Fuel economy in the 2022 Outlander is rated at 31 mpg (7.6 l/100km) on the highway in the front-wheel drive model and 30 mpg (7.8 l/100km) on the highway in the all-wheel drive option. On our highway loop test, the Outlander with AWD averaged 29.4 mpg (8.0 l/100km), which is better than expected for a non-turbocharged engine at our high altitude (6,400 ft/1,951m). For those interested, the Outlander Plug-in Hybrid is still available, but is based on the previous-generation Outlander.
Mitsubishi’s legendary S-AWC was on our test model 2022 Outlander, and we found it to live up to its expectations. This is one of the better all-weather and light-terrain systems on the market, prioritizing safety above all else. The base model Outlander includes several advanced safety systems like forward collision mitigation and rear automatic braking, which collude well with the S-AWC system’s stability and traction controls. This, we feel, is a fine combination that Nissan could learn from.
Even at its base price of US$26,000 plus delivery, the new Outlander comes equipped with LED headlights, dual-zone climate control, keyless ignition, an 8-inch touchscreen, Apple CarPlay and Android Auto, a six-speaker audio system, and three rows of seating – plus the aforementioned forward and rear collision mitigation systems, lane-departure warning, driver attention warning, and blind-spot monitoring.
Our SEL test model, equipped with S-AWC, was only $38,000 with options and delivery. Comparable options on the market, most of which do not have a third row option, are generally more expensive. Even its step-sibling the Rogue is over $1,000 more when comparably equipped, and it doesn’t include Mitsubishi’s 10-year powertrain warranty or 5-year bumper-to-bumper warranty.
Inside, the 2022 Outlander is more comfortable and roomier than it ever has been, and has far less cheapness to its build quality than before. Materials quality is much higher, and though some hard plastics do still remain, they are textured or tucked away rather than being the main attraction. The driver and front passenger are treated to good seating with plenty of head- and legroom.
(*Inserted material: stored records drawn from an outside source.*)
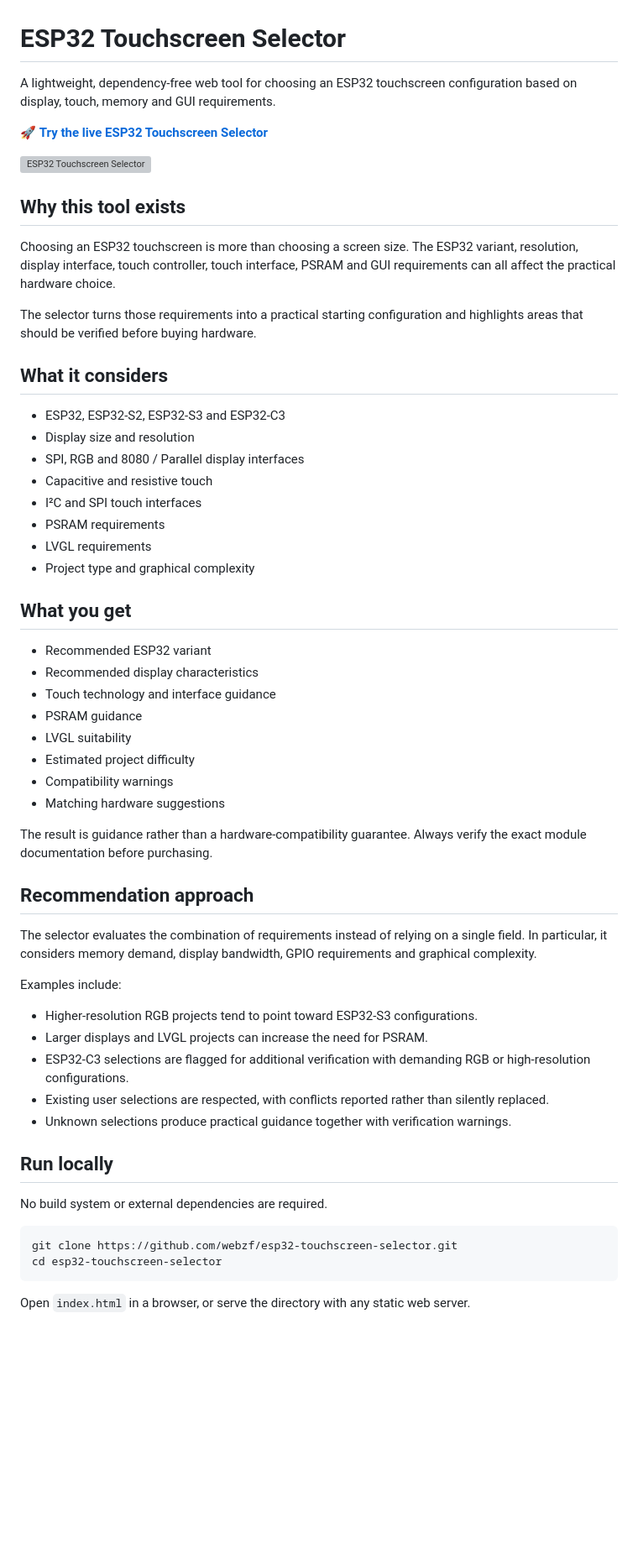
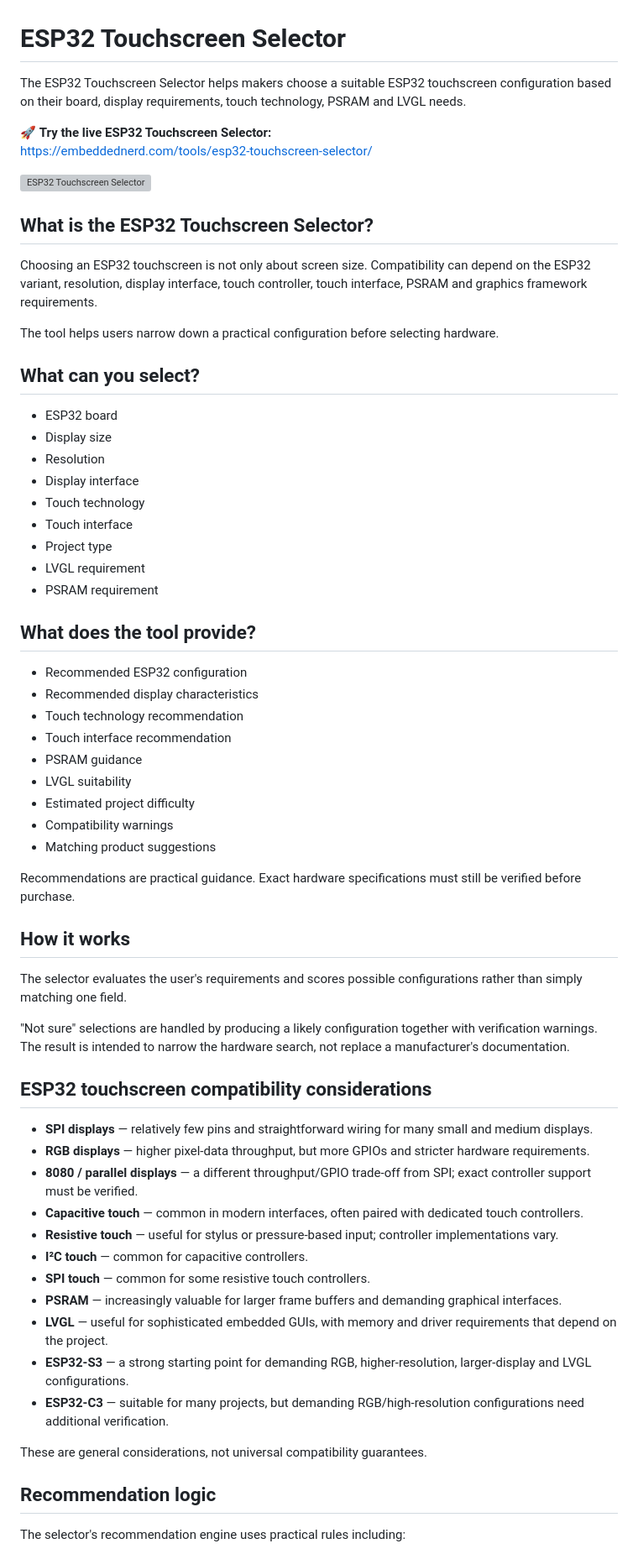
Before and after one commit to webzf/esp32-touchscreen-selector, a Markdown page: README.md, the part around one of its changes. Shown at 84% size. GitHub-like rendering; blank space fills up the shorter version; grey boxes are pictures that could not be loaded.

````diff
--- a/README.md
+++ b/README.md
@@ -1,6 +1,7 @@
 # ESP32 Touchscreen Selector
 
-A lightweight, dependency-free web tool for choosing an ESP32 touchscreen configuration based on display, touch, memory and GUI requirements.
+The ESP32 Touchscreen Selector helps makers choose a suitable ESP32 touchscreen configuration based on their board, display requirements, touch technology, PSRAM and LVGL needs.
 
-🚀 **[Try the live ESP32 Touchscreen Selector](https://embeddednerd.com/tools/esp32-touchscreen-selector/)**
+🚀 **Try the live ESP32 Touchscreen Selector:**
+https://embeddednerd.com/tools/esp32-touchscreen-selector/
 
@@ -8,54 +9,59 @@ A lightweight, dependency-free web tool for choosing an ESP32 touchscreen config
 
-## Why this tool exists
+## What is the ESP32 Touchscreen Selector?
 
-Choosing an ESP32 touchscreen is more than choosing a screen size. The ESP32 variant, resolution, display interface, touch controller, touch interface, PSRAM and GUI requirements can all affect the practical hardware choice.
+Choosing an ESP32 touchscreen is not only about screen size. Compatibility can depend on the ESP32 variant, resolution, display interface, touch controller, touch interface, PSRAM and graphics framework requirements.
 
-The selector turns those requirements into a practical starting configuration and highlights areas that should be verified before buying hardware.
+The tool helps users narrow down a practical configuration before selecting hardware.
 
-## What it considers
+## What can you select?
 
-- ESP32, ESP32-S2, ESP32-S3 and ESP32-C3
-- Display size and resolution
-- SPI, RGB and 8080 / Parallel display interfaces
-- Capacitive and resistive touch
-- I²C and SPI touch interfaces
-- PSRAM requirements
-- LVGL requirements
-- Project type and graphical complexity
+- ESP32 board
+- Display size
+- Resolution
+- Display interface
+- Touch technology
+- Touch interface
+- Project type
+- LVGL requirement
+- PSRAM requirement
 
-## What you get
+## What does the tool provide?
 
-- Recommended ESP32 variant
+- Recommended ESP32 configuration
 - Recommended display characteristics
-- Touch technology and interface guidance
+- Touch technology recommendation
+- Touch interface recommendation
 - PSRAM guidance
 - LVGL suitability
 - Estimated project difficulty
 - Compatibility warnings
-- Matching hardware suggestions
+- Matching product suggestions
 
-The result is guidance rather than a hardware-compatibility guarantee. Always verify the exact module documentation before purchasing.
+Recommendations are practical guidance. Exact hardware specifications must still be verified before purchase.
 
-## Recommendation approach
+## How it works
 
-The selector evaluates the combination of requirements instead of relying on a single field. In particular, it considers memory demand, display bandwidth, GPIO requirements and graphical complexity.
+The selector evaluates the user's requirements and scores possible configurations rather than simply matching one field.
 
-Examples include:
+"Not sure" selections are handled by producing a likely configuration together with verification warnings. The result is intended to narrow the hardware search, not replace a manufacturer's documentation.
 
-- Higher-resolution RGB projects tend to point toward ESP32-S3 configurations.
-- Larger displays and LVGL projects can increase the need for PSRAM.
-- ESP32-C3 selections are flagged for additional verification with demanding RGB or high-resolution configurations.
-- Existing user selections are respected, with conflicts reported rather than silently replaced.
-- Unknown selections produce practical guidance together with verification warnings.
+## ESP32 touchscreen compatibility considerations
 
-## Run locally
+- **SPI displays** — relatively few pins and straightforward wiring for many small and medium displays.
+- **RGB displays** — higher pixel-data throughput, but more GPIOs and stricter hardware requirements.
+- **8080 / parallel displays** — a different throughput/GPIO trade-off from SPI; exact controller support must be verified.
+- **Capacitive touch** — common in modern interfaces, often paired with dedicated touch controllers.
+- **Resistive touch** — useful for stylus or pressure-based input; controller implementations vary.
+- **I²C touch** — common for capacitive controllers.
+- **SPI touch** — common for some resistive touch controllers.
+- **PSRAM** — increasingly valuable for larger frame buffers and demanding graphical interfaces.
+- **LVGL** — useful for sophisticated embedded GUIs, with memory and driver requirements that depend on the project.
+- **ESP32-S3** — a strong starting point for demanding RGB, higher-resolution, larger-display and LVGL configurations.
+- **ESP32-C3** — suitable for many projects, but demanding RGB/high-resolution configurations need additional verification.
 
-No build system or external dependencies are required.
+These are general considerations, not universal compatibility guarantees.
 
-```bash
-git clone https://github.com/webzf/esp32-touchscreen-selector.git
-cd esp32-touchscreen-selector
-```
+## Recommendation logic
 
-Open `index.html` in a browser, or serve the directory with any static web server.
+The selector's recommendation engine uses practical rules including:
 
````
Also changed, not shown: other parts of README.md (+37 -48 lines).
Storage space is also good, with room for most gadgets and gear found throughout. Infotainment, however, is a weak point for the Outlander. The system, which is from Nissan, suffers the ills it does in other Nissan products – namely its outdated interface, sometimes slow response times, and tedious menu systems. Hard knobs for most daily use functions are present, however, mitigating some of that.
The back seats are not as comfortable, but still good. The second row of the Outlander is a three-way (40/20/40) split that seats up to three across. It features good headroom and legroom at the outboards, and a middle position that’s good in a pinch, but not for the long term. The third row is cramped, thanks to the small size of this Mitsubishi, but makes the Outlander one of the few remaining small crossovers that still has one. Those seats are mostly for children, with a 50/50 fold. Two children with or without safety seats or boosters will do well back there when needed. Cargo space is good as well, standing at about 33.5 cubic feet (949 liters) behind the second row and about a third of that with the third row deployed.
All together, the 2022 Mitsubishi Outlander is an excellent entry into the small SUV segment. It’s priced well, has plenty of comfort, and is more versatile than most.
Product page: 2022 Mitsubishi Outlander